|Here they come! Iris danfordiae|
Some seed had been waiting a long time and has clearly finished stratifying, such as Tulipa Turkistana, Fritillaria Whitallii (it lost its label to the winter wind but it's definitely a Frit, I can tell by the seed cases still stuck to the end of the grass-like shoots, and I only sowed that, acmopetata (why?) and graeca var something or other and they still have their labels, ergo...). Narcissus serotinus and Rhododendron yunnanense also fall into this category, ie sown in autumn and tucked out of the way till this glorious moment.
|Two to three years later|
What amazes me are the ones that have been out there a month at most and many even less such as the red Delphinium nudicaule, Clematis Ladakhiana and Lathyrus aureus. They're joined by Iris attica, Dianthus arenarius, Primulas laurentiana and alpicola (the white form, I think) and, very excitingly, Digitalis thapsi (sprouting like cress). I say this firstly because it looks like a plant of great merit, combining the best aspects of the flowers of purpurea crossed with a Penstemon, with a more pleasing bushy habit than the former and secondly because it's so crowded up there that I kicked over a pot of thapsi seeds while trying to manoeuvre a sack of compost and hadn't realised I'd bought and sown it twice, such is my voracious appetite for propagation (stop sniggering at the back).
|Look, you try taking a sharp macro photograph of nothing specific when you have impaired vision, it's raining and your bursting for a wee!
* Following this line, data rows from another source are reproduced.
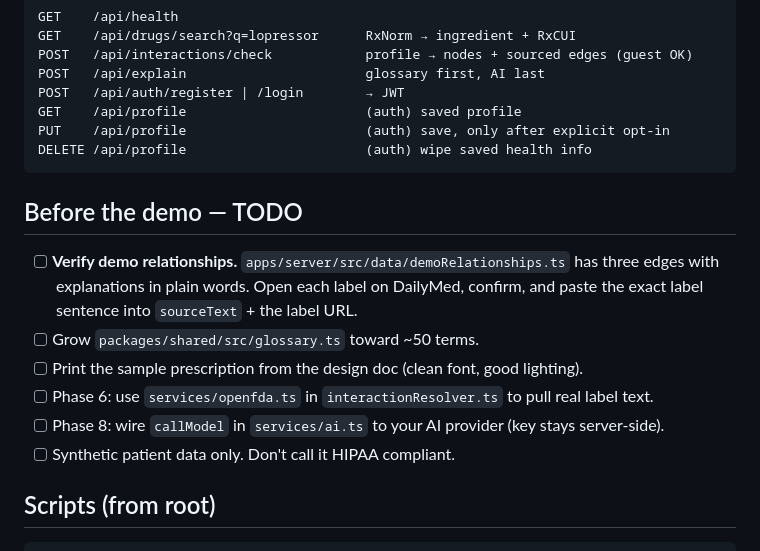
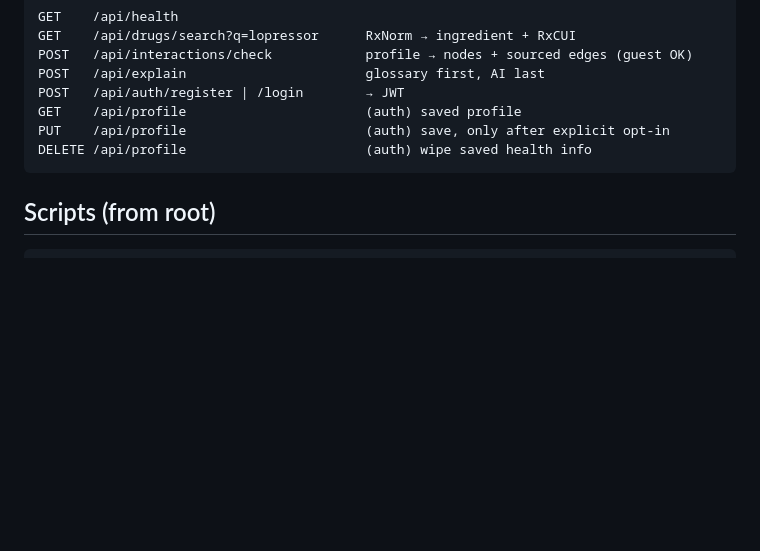
Before and after one commit to Canman2828/SuperSecretMedicalRecords, a Markdown page: README.md, the part around the change. Drawn GitHub-style; blank space fills up the shorter version.

Commit message:
Remove TODO section from README
Removed TODO section before the demo from README.

````diff
--- a/README.md
+++ b/README.md
@@ -109,15 +109,6 @@ PUT    /api/profile                       (auth) save, only after explicit opt-i
 DELETE /api/profile                       (auth) wipe saved health info
 ```
 
-## Before the demo — TODO
-
-- [ ] **Verify demo relationships.** `apps/server/src/data/demoRelationships.ts` has three edges with explanations in plain words. Open each label on DailyMed, confirm, and paste the exact label sentence into `sourceText` + the label URL.
-- [ ] Grow `packages/shared/src/glossary.ts` toward ~50 terms.
-- [ ] Print the sample prescription from the design doc (clean font, good lighting).
-- [ ] Phase 6: use `services/openfda.ts` in `interactionResolver.ts` to pull real label text.
-- [ ] Phase 8: wire `callModel` in `services/ai.ts` to your AI provider (key stays server-side).
-- [ ] Synthetic patient data only. Don't call it HIPAA compliant.
-
 ## Scripts (from root)
 
 ```bash
````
Tiny Digitalis thapsi seedlings. There are about 100 more already. I only want one!|
There is also life in the Cyclamen pseudibericum pot but on closer inspection I don't think the seedling is what it said on the tin, being a dicot and having no Cyclamen-like characteristics whatsoever. There are others but I'll have to go out and check when it gets light (I've already bathed, traipsed to the Post Office depot, got second place in the queue and picked up a couple of parcels; infuriatingly I was briefly on the roof taking pictures when the mail came yesterday so it meant a chilly walk in the dark or spending the rest of the morning in a queue there).
But back to those seedlings: of course it does mean a huge amount of that most relaxing and meditative of horticultural tasks: (sarcasm, Americans) pricking out. I spent most of last Sunday afternoon doing the Lewisias - 29, all but the biggest few not really needing it but i'm hopeless at what the packet so casually describes as sowing thinly and evenly. Especially when the seeds are black and would happily pass through the eye of the finest needle. So before they grew into one big clump of cruciforms I got my domestic fork out and went for it. I'd better get lots of yellows, peaches and oranges for my efforts.
|One down, 28 to go...|
Fortunately bulb seedlings should remain undisturbed for two years because there are literally 100 young Gladiolus tristis in their tray, I think every single seed must have germinated - no wonder it can become a weed in warmer climes. The tray's not really deep enough for two years' life but with their remarkable zest they'll find a way. It will be interesting to see what comes up in the Lily pot, which is deep enough (about 15cm) besides the few true leaves and odd cotyledon already there (a lot withdrew during the winter but will hopefully return). I suspect I might get another flush of juniors, as often happens with mixed bags.
Speaking of bulbs, I've managed to work out that Calochortus flower after their leaves mature. Which would explain all the thick, grassy leaves and distinct lack of bloomage. While C. 'Cupido' has been outside all winter and looks none the worse for it, C. venustus is slightly more tender and spent the winter at the bottom of the stairs, an area we don't heat and where all efforts at insulation and draught exclusion have been met with a shiver and is, as my friend Roger would say, as cold as a witch's tit (apologies now to witches everywhere, it was a quote taken out of context and I will not be offering my resignation. Some of my best friends are witches). It is, nonetheless, in rude health with leaves about 10cm high so I've been hardening it off, bringing it in at night. Exactly the same treatment has been given to Gladiolus byzantinus and the thrilling Dichelostemma ida-maia, a proper exotic! Both are showing a couple of centimetres of growth.
|From those, should come...|
|...Something like this. Surely too beautiful to be hardy in the UK?|
|Mina lobata. Something to look at when the Lilies have passed - and hopefully cover the stems too because they must be left to build up a bulb for next year|
|Montiopsis sp.#42 (unfortunately it's the purple one, not the intriguing cream flowers)|
|So I ordered them too, they're called Olsynium frigidum but look a bit like Caucasian Tulips|
|Now that's fungus!|
|Then the Freesias...|
|No, not raisins, Anemones. Don't bother trying to work out which way up they go, it's impossible. Just spread them evenly over the compost, cover, water and wait.|
Primula euprepes SDR6036, it's still with us. I thought i was going to lose it to rot, and the central rosette did require whipping out but there are several very healthy ones clustered round it. And just to prove it...
Sorry this post was so long in coming, I'll try to keep them more regular but it's a bit weird spending your days off doing your day job!
Start sowing, keep growing and ENJOY YOUR GARDEN!